# Your task:
The result should be the listing below, restated exactly, with its pictures left out.
*** Begin section ***
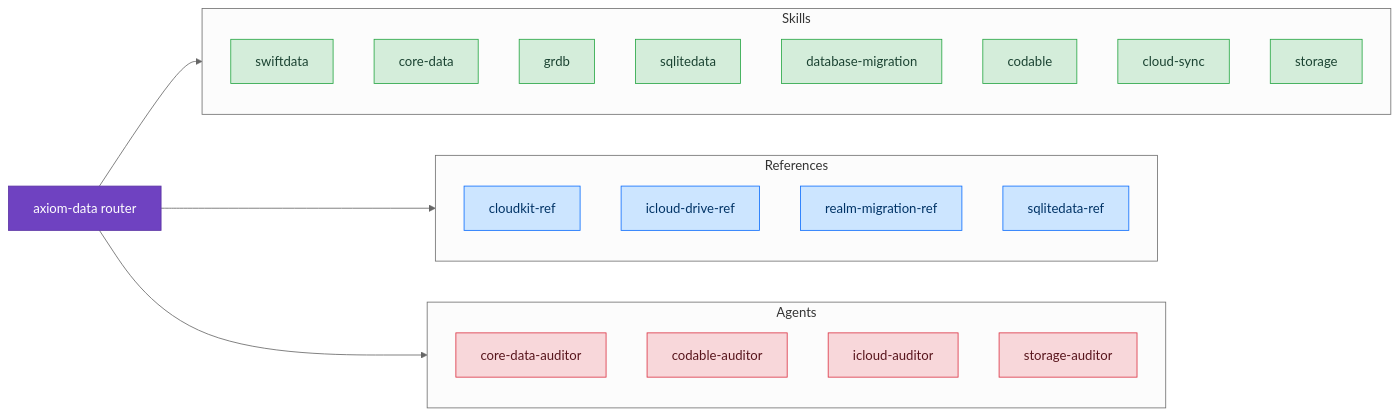
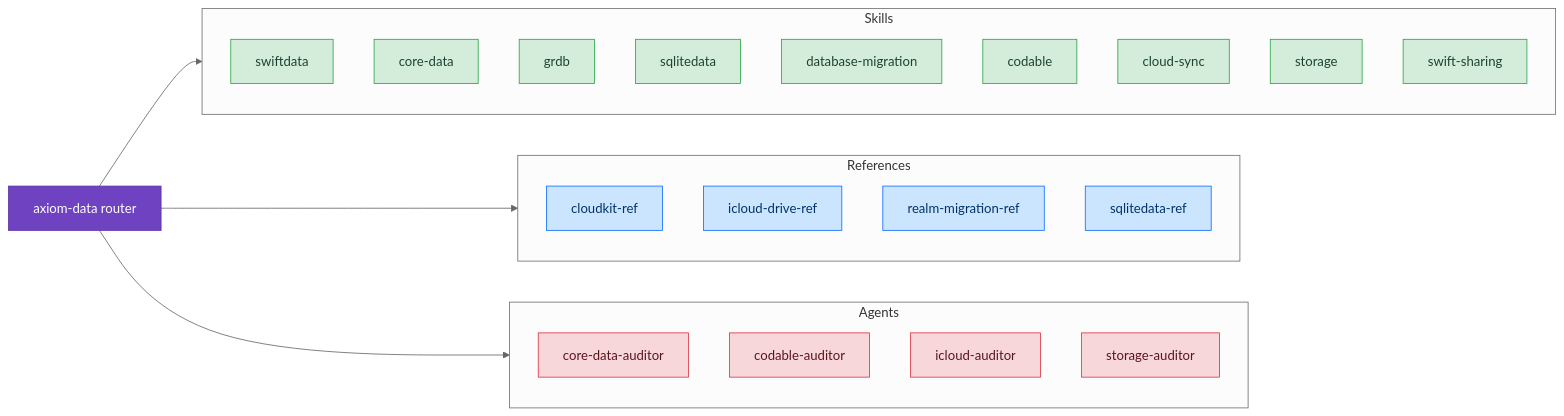
Before and after one commit to CharlesWiltgen/Axiom: the diagram in docs/skills/persistence/index.md, drawn with Mermaid (neutral theme). The commit also changed other lines of this file and 7 other files, not shown here.

First line of the commit message:
feat(axiom-data): refresh SQLiteData and StructuredQueries, add swift-sharing

````diff
--- a/docs/skills/persistence/index.md
+++ b/docs/skills/persistence/index.md
@@ -5,38 +5,39 @@
 ```mermaid
 flowchart LR
     classDef router fill:#6f42c1,stroke:#5a32a3,color:#fff
     classDef discipline fill:#d4edda,stroke:#28a745,color:#1b4332
     classDef reference fill:#cce5ff,stroke:#0d6efd,color:#003366
     classDef diagnostic fill:#fff3cd,stroke:#ffc107,color:#664d03
     classDef agent fill:#f8d7da,stroke:#dc3545,color:#58151c
 
     axiom_data["axiom-data router"]:::router
 
     subgraph skills_d["Skills"]
         swiftdata["swiftdata"]:::discipline
         core_data["core-data"]:::discipline
         grdb["grdb"]:::discipline
         sqlitedata["sqlitedata"]:::discipline
         database_migration["database-migration"]:::discipline
         codable["codable"]:::discipline
         cloud_sync["cloud-sync"]:::discipline
         storage["storage"]:::discipline
+        swift_sharing["swift-sharing"]:::discipline
     end
     axiom_data --> skills_d
 
     subgraph skills_r["References"]
         cloudkit_ref["cloudkit-ref"]:::reference
         icloud_drive_ref["icloud-drive-ref"]:::reference
         realm_migration_ref["realm-migration-ref"]:::reference
         sqlitedata_ref["sqlitedata-ref"]:::reference
     end
     axiom_data --> skills_r
 
     subgraph agents_sg["Agents"]
         agent_cda["core-data-auditor"]:::agent
         agent_cod["codable-auditor"]:::agent
         agent_ic["icloud-auditor"]:::agent
         agent_sa["storage-auditor"]:::agent
     end
     axiom_data --> agents_sg
 ```
````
*** End section ***
# Your response:
Before and after one commit to CharlesWiltgen/Axiom: the diagram in docs/skills/persistence/index.md, drawn with Mermaid (neutral theme). The commit also changed other lines of this file and 7 other files, not shown here.

First line of the commit message:
feat(axiom-data): refresh SQLiteData and StructuredQueries, add swift-sharing

````diff
--- a/docs/skills/persistence/index.md
+++ b/docs/skills/persistence/index.md
@@ -5,38 +5,39 @@
 ```mermaid
 flowchart LR
     classDef router fill:#6f42c1,stroke:#5a32a3,color:#fff
     classDef discipline fill:#d4edda,stroke:#28a745,color:#1b4332
     classDef reference fill:#cce5ff,stroke:#0d6efd,color:#003366
     classDef diagnostic fill:#fff3cd,stroke:#ffc107,color:#664d03
     classDef agent fill:#f8d7da,stroke:#dc3545,color:#58151c
 
     axiom_data["axiom-data router"]:::router
 
     subgraph skills_d["Skills"]
         swiftdata["swiftdata"]:::discipline
         core_data["core-data"]:::discipline
         grdb["grdb"]:::discipline
         sqlitedata["sqlitedata"]:::discipline
         database_migration["database-migration"]:::discipline
         codable["codable"]:::discipline
         cloud_sync["cloud-sync"]:::discipline
         storage["storage"]:::discipline
+        swift_sharing["swift-sharing"]:::discipline
     end
     axiom_data --> skills_d
 
     subgraph skills_r["References"]
         cloudkit_ref["cloudkit-ref"]:::reference
         icloud_drive_ref["icloud-drive-ref"]:::reference
         realm_migration_ref["realm-migration-ref"]:::reference
         sqlitedata_ref["sqlitedata-ref"]:::reference
     end
     axiom_data --> skills_r
 
     subgraph agents_sg["Agents"]
         agent_cda["core-data-auditor"]:::agent
         agent_cod["codable-auditor"]:::agent
         agent_ic["icloud-auditor"]:::agent
         agent_sa["storage-auditor"]:::agent
     end
     axiom_data --> agents_sg
 ```
````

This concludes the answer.